In the data that follows, how many lines contain the word "SPCX"? Give only that number.

-- DATA TO EXAMINE follows --

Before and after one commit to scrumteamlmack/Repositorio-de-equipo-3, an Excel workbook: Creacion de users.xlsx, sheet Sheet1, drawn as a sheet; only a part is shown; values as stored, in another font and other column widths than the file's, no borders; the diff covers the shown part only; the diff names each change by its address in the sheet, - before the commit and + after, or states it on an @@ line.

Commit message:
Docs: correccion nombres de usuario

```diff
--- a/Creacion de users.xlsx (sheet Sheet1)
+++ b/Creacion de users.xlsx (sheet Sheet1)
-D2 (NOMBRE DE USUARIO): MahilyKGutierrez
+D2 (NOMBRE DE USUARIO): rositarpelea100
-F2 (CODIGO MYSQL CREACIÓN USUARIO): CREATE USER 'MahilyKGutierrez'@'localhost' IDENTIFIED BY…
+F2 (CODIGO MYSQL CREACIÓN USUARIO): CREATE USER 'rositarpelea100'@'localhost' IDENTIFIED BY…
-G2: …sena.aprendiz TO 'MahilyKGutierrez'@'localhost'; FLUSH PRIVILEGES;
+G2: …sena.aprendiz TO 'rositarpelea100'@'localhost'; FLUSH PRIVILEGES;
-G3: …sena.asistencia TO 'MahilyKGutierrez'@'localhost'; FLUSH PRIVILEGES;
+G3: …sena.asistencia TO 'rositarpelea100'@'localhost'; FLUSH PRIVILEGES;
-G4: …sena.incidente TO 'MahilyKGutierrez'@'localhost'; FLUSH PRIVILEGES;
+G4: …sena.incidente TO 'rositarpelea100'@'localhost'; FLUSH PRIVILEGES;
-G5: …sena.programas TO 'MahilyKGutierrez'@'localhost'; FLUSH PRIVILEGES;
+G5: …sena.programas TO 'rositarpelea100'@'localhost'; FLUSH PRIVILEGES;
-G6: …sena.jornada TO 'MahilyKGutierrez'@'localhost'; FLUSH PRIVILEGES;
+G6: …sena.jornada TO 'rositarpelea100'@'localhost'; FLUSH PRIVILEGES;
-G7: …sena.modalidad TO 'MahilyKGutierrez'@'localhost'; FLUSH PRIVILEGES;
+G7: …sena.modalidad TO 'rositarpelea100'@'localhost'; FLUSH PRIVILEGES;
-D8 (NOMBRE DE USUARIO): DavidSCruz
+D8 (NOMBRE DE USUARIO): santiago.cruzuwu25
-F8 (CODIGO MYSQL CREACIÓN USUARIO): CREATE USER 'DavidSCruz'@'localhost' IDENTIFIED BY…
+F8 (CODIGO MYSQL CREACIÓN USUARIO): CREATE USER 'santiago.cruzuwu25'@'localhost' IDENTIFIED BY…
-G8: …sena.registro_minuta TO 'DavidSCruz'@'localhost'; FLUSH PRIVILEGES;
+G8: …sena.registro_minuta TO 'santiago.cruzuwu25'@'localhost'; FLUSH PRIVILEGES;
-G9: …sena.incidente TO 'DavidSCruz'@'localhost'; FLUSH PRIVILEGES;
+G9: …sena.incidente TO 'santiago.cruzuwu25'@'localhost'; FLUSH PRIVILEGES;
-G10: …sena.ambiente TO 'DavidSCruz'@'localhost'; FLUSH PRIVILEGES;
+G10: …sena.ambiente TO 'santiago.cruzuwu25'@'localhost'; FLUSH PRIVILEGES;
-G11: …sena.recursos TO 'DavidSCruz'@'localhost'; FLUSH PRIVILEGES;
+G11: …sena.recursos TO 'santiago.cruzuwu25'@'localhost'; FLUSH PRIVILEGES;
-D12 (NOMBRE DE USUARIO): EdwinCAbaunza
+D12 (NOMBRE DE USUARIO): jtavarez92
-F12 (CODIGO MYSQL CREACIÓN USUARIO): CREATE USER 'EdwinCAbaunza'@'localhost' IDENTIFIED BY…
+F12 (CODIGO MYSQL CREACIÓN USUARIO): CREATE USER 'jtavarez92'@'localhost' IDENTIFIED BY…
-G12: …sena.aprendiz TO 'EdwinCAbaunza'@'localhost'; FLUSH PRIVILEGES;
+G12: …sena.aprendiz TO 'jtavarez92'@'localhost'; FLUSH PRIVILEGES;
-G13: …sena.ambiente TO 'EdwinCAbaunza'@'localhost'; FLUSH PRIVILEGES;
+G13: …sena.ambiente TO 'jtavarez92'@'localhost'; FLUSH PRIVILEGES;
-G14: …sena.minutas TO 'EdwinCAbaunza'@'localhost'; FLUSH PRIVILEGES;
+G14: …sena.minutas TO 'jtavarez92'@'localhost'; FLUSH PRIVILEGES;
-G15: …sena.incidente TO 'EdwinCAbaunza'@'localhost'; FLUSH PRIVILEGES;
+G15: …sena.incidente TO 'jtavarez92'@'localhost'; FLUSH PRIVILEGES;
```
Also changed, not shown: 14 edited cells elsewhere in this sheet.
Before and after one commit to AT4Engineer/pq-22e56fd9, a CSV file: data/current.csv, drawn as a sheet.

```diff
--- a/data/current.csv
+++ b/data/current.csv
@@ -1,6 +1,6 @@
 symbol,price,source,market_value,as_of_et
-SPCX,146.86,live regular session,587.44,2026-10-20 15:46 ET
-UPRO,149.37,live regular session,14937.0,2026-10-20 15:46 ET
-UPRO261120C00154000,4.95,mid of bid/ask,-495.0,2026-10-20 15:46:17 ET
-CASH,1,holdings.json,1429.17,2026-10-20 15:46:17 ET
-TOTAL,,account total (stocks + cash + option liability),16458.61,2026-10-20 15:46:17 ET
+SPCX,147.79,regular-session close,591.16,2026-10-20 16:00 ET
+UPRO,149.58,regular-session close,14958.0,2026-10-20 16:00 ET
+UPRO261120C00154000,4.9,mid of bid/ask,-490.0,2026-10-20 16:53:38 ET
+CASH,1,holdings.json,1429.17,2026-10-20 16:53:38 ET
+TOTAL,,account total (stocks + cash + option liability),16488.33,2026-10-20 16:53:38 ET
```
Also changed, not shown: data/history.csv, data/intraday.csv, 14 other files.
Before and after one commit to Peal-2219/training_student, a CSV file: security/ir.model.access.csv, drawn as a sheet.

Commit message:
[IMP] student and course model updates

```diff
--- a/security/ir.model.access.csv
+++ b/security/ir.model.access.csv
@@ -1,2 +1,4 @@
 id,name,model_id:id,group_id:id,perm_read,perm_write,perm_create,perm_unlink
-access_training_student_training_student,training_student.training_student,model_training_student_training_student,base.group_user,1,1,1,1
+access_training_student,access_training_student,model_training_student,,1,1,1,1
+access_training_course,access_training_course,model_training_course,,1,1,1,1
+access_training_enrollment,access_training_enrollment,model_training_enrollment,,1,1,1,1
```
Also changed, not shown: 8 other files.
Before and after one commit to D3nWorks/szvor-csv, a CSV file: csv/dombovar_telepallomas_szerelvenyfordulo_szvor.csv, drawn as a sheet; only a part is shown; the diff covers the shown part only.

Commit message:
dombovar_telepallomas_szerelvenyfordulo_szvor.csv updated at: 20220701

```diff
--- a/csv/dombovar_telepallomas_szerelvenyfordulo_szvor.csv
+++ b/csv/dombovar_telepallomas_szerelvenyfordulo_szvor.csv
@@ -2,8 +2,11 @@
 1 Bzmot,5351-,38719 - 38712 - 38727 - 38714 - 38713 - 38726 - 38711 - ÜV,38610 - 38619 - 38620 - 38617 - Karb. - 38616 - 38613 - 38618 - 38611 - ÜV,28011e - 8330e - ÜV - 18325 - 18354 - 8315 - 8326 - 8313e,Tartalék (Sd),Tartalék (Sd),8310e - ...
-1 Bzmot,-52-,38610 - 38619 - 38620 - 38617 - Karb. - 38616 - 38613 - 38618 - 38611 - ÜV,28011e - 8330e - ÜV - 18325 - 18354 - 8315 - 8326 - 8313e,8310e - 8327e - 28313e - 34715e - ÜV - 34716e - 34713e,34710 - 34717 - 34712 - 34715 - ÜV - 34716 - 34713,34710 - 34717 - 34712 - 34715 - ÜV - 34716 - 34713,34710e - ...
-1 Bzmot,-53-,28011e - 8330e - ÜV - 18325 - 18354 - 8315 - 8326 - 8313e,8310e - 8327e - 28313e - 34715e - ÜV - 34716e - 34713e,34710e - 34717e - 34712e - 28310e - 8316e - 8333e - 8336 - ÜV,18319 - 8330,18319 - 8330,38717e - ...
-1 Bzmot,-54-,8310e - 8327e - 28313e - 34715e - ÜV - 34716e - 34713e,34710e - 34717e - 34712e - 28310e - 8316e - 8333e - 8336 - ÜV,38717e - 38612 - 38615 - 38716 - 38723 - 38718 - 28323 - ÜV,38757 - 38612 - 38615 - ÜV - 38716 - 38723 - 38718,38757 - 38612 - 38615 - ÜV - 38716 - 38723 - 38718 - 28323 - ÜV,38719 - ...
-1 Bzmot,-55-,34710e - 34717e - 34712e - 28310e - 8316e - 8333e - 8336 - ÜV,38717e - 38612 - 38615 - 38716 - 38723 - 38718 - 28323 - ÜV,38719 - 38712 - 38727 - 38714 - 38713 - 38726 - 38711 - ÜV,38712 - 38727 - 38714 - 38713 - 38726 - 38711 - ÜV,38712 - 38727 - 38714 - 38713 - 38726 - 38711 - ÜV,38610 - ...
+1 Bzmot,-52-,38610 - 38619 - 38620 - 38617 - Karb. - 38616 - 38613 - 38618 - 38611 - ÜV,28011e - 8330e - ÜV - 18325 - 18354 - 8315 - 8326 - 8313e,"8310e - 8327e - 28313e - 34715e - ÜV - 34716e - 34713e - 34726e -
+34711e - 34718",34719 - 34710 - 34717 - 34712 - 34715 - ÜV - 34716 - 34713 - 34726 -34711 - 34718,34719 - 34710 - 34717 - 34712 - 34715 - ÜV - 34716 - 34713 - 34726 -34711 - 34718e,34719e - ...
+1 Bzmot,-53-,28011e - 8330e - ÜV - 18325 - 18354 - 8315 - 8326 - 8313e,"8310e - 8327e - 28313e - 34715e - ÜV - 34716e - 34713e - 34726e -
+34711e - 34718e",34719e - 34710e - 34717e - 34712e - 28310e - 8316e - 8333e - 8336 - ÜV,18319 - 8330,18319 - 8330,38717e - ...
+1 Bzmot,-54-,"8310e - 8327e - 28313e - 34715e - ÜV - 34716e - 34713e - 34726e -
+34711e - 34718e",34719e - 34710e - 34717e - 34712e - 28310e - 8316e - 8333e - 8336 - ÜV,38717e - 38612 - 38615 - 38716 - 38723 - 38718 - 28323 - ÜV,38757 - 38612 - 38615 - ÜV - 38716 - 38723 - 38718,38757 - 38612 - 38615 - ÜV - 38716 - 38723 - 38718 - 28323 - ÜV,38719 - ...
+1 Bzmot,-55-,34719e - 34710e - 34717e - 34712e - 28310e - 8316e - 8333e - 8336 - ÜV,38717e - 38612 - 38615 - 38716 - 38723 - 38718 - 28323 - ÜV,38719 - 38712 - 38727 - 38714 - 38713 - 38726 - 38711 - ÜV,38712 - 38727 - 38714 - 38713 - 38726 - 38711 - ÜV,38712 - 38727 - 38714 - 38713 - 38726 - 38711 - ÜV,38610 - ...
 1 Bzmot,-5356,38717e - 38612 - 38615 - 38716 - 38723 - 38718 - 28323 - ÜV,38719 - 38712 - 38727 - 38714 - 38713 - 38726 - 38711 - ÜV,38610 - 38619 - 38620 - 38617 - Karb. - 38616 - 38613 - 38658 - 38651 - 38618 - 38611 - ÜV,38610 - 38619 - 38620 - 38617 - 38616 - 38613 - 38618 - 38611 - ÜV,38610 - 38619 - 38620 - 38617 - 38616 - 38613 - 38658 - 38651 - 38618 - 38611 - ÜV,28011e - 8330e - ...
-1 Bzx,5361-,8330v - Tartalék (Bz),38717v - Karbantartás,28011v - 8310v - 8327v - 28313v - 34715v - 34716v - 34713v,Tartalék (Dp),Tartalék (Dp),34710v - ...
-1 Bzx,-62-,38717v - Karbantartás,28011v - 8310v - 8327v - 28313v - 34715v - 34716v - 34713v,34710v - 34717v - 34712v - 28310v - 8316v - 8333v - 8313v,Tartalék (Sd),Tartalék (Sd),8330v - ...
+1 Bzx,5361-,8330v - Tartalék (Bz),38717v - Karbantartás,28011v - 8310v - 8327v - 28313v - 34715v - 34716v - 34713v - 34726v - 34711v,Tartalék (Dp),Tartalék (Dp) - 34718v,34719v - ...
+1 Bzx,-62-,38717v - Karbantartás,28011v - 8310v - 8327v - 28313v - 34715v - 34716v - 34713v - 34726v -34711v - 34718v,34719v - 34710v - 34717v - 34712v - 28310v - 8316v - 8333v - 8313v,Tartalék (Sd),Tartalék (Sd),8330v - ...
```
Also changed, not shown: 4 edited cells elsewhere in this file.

-- DATA TO EXAMINE concluded --

> _ANSWER FOR THE TASK_:
2